Much of the time, unfortunately. We have been uplifted by hymns and songs that celebrate the mighty works of God with clarity, joy and biblical faithfulness. Then we settled down to a mumbled Bible reading and a muddled sermon and breathe a sigh of relief when the final ‘Amen’ is uttered.
Well, perhaps that’s a bit unfair. But it too often feels like that. David Day asks the question, ‘When is the sermon the ‘low point’ in the service?’ and suggests the following answers:-
1. When I do not really expect to hear God speaking. I do not sit with eager expectation or with a desperate soul-thirst for the living water.

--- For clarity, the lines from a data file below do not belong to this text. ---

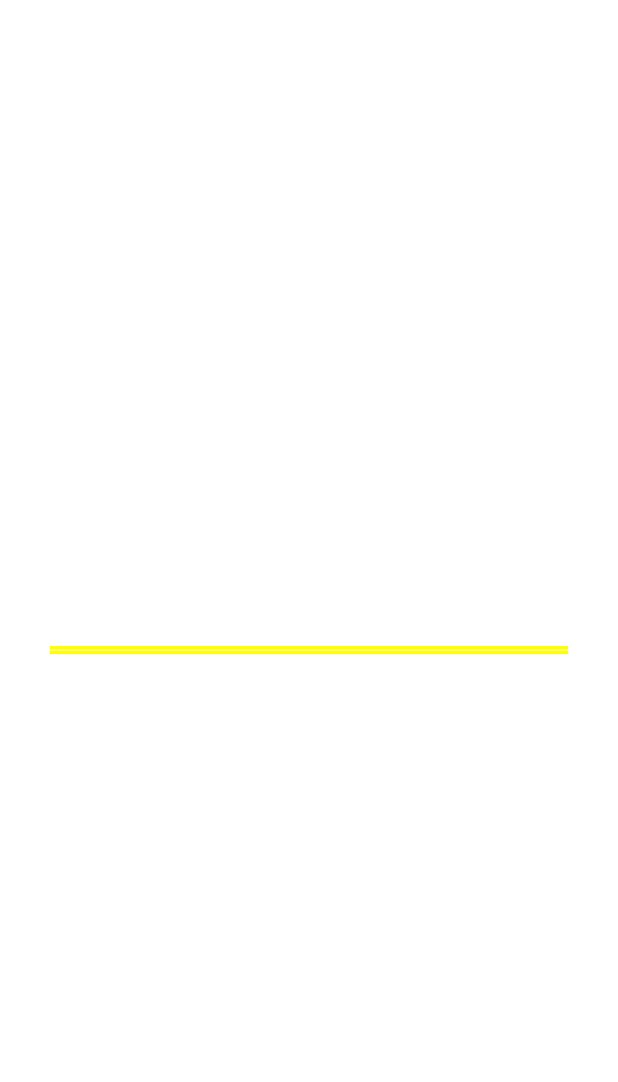
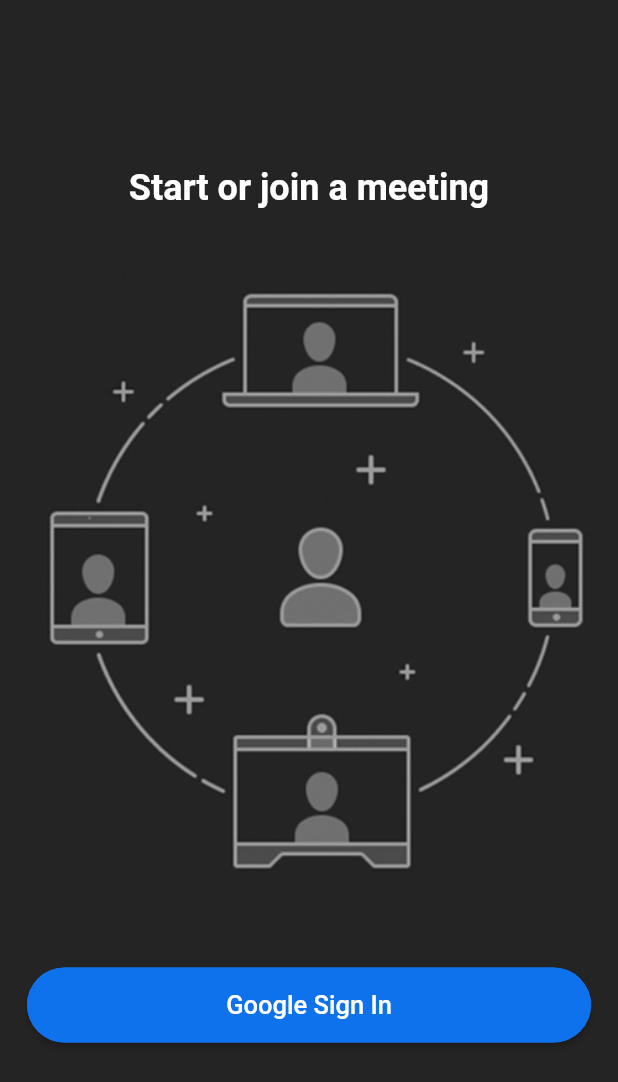
Before and after one commit to chivumarius/zoom_flutter, a Flutter app: the screen it shows after launch, on a phone screen of 412 x 824 dp. Shown: the top 1082 px of the screen. Run offline on Flutter 3.47's test engine with Material 2 defaults, Android fonts, the phone set to English and light mode, and no system bars.

Commit message:
Login Screen UI

```diff
--- a/lib/main.dart
+++ b/lib/main.dart
@@ -1,4 +1,6 @@
 import 'package:flutter/material.dart';
+import 'package:zoom_flutter/screens/login_screen.dart';
+import 'package:zoom_flutter/utils/colors.dart';
 
 void main() {
   runApp(const MyApp());
@@ -10,15 +12,18 @@
   @override
   Widget build(BuildContext context) {
     return MaterialApp(
+      // ♦ Removing the "banner":
+      debugShowCheckedModeBanner: false,
       title: 'Zoom Clone',
-      theme: ThemeData(
-        primarySwatch: Colors.blue,
+      theme: ThemeData.dark().copyWith(
+        scaffoldBackgroundColor: backgroundColor,
       ),
-      home: const Center(
-          child: Text(
-        'Hello World!',
-        style: TextStyle(color: Colors.white),
-      )),
+
+      // ♦ The Aoo "Routes":
+      routes: {
+        '/login': (context) => const LoginScreen(),
+      },
+      home: const LoginScreen(),
     );
   }
 }
--- /dev/null
+++ b/lib/screens/login_screen.dart
@@ -0,0 +1,43 @@
+import 'package:flutter/material.dart';
+import 'package:zoom_flutter/widgets/custom_button.dart';
+
+class LoginScreen extends StatefulWidget {
+  // ♦ Constructor
+  const LoginScreen({Key? key}) : super(key: key);
+
+  @override
+  State<LoginScreen> createState() => _LoginScreenState();
+}
+
+class _LoginScreenState extends State<LoginScreen> {
+  @override
+  Widget build(BuildContext context) {
+    return Scaffold(
+      body: Column(
+        mainAxisAlignment: MainAxisAlignment.center,
+        children: [
+          // ♦ Text:
+          const Text(
+            'Start or join a meeting',
+            style: TextStyle(
+              fontSize: 24,
+              fontWeight: FontWeight.bold,
+            ),
+          ),
+
+          // ♦ Image:
+          Padding(
+            padding: const EdgeInsets.symmetric(vertical: 38.0),
+            child: Image.asset('assets/images/onboarding.jpg'),
+          ),
+
+          // ♦ 'Google Sign In' Button:
+          CustomButton(
+            text: 'Google Sign In',
+            onPressed: () {},
+          ),
+        ],
+      ),
+    );
+  }
+}
--- /dev/null
+++ b/lib/utils/colors.dart
@@ -0,0 +1,6 @@
+import 'package:flutter/material.dart';
+
+const backgroundColor = Color.fromRGBO(36, 36, 36, 1);
+const buttonColor = Color.fromRGBO(14, 114, 236, 1);
+const footerColor = Color.fromRGBO(26, 26, 26, 1);
+const secondaryBackgroundColor = Color.fromRGBO(46, 46, 46, 1);
--- /dev/null
+++ b/lib/widgets/custom_button.dart
@@ -0,0 +1,45 @@
+import 'package:flutter/material.dart';
+import 'package:zoom_flutter/utils/colors.dart';
+
+class CustomButton extends StatelessWidget {
+  // ♦ Properties:
+  final String text;
+  final VoidCallback onPressed;
+
+  // ♦ Constructor:
+  const CustomButton({
+    Key? key,
+    required this.text,
+    required this.onPressed,
+  }) : super(key: key);
+
+  // ♦ The "build()" Method:
+  @override
+  Widget build(BuildContext context) {
+    return Padding(
+      padding: const EdgeInsets.all(18.0),
+
+      // ♦ Button:
+      child: ElevatedButton(
+        onPressed: onPressed,
+        style: ElevatedButton.styleFrom(
+          backgroundColor: buttonColor,
+          minimumSize: const Size(
+            double.infinity,
+            50,
+          ),
+          shape: RoundedRectangleBorder(
+            borderRadius: BorderRadius.circular(30),
+            side: const BorderSide(color: buttonColor),
+          ),
+        ),
+        child: Text(
+          text,
+          style: const TextStyle(
+            fontSize: 17,
+          ),
+        ),
+      ),
+    );
+  }
+}
```
Also changed, not shown: pubspec.yaml (+3 -64 lines), assets/images/onboarding.jpg (added), 5 other files.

2. When the words are irrelevant. They do not live in my world, or heal my wounds, or speak into my condition.
3. The preacher isn’t speaking a living word. It is banal and dull. It is predictable and tired. It doesn’t reflect the real Gospel, because the real Gospel is always slightly surprising or shocking. ‘What I get is tamed, ordered, buttoned up, prepackaged and monumentally, mind-bendingly dull.’
David Day, A Preaching Workbook, 3.